WHAT IS BEING ASKED — Starting from the line that contains "Plausible_ASC : +item_create(pay,byte[],byte[])string", output every remaining line of the records below exactly as it appears, that line and the last one included.
Segment Open
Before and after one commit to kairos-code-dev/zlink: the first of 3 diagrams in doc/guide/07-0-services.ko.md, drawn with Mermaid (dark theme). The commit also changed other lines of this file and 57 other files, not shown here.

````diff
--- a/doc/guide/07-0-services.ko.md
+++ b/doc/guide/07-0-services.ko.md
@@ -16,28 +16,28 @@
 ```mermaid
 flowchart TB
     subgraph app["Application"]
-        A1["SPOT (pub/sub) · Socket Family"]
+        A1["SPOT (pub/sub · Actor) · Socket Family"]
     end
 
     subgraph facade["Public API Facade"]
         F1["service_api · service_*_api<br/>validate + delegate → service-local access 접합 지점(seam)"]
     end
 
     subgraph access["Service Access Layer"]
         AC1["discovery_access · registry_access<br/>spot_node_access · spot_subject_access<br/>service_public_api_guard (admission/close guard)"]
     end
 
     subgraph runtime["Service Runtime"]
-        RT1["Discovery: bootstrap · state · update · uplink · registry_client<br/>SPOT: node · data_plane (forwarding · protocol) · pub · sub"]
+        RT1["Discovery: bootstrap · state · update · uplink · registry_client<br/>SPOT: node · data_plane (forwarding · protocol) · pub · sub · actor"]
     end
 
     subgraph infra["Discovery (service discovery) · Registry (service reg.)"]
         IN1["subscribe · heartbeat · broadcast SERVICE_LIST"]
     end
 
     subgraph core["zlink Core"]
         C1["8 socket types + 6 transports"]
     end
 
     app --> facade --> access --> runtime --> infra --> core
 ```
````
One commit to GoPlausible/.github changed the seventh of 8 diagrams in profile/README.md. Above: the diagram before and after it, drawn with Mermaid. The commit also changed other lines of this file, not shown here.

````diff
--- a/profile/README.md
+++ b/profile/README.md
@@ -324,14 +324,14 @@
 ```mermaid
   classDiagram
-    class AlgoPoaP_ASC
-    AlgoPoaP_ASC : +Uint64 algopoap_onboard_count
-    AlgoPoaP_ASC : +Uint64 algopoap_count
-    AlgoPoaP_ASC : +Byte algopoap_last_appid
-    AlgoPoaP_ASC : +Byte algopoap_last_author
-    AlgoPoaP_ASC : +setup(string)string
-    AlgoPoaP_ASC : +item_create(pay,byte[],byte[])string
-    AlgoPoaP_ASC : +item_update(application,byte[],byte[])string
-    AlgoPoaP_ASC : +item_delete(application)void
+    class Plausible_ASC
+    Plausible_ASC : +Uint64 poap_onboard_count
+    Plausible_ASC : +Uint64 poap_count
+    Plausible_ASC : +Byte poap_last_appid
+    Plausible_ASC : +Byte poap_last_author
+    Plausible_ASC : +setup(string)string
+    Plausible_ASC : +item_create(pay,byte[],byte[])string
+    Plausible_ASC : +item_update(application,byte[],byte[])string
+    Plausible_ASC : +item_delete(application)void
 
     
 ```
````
Segment Closed
EXERCISE RESULT —
+    Plausible_ASC : +item_create(pay,byte[],byte[])string
+    Plausible_ASC : +item_update(application,byte[],byte[])string
+    Plausible_ASC : +item_delete(application)void
 
     
 ```
````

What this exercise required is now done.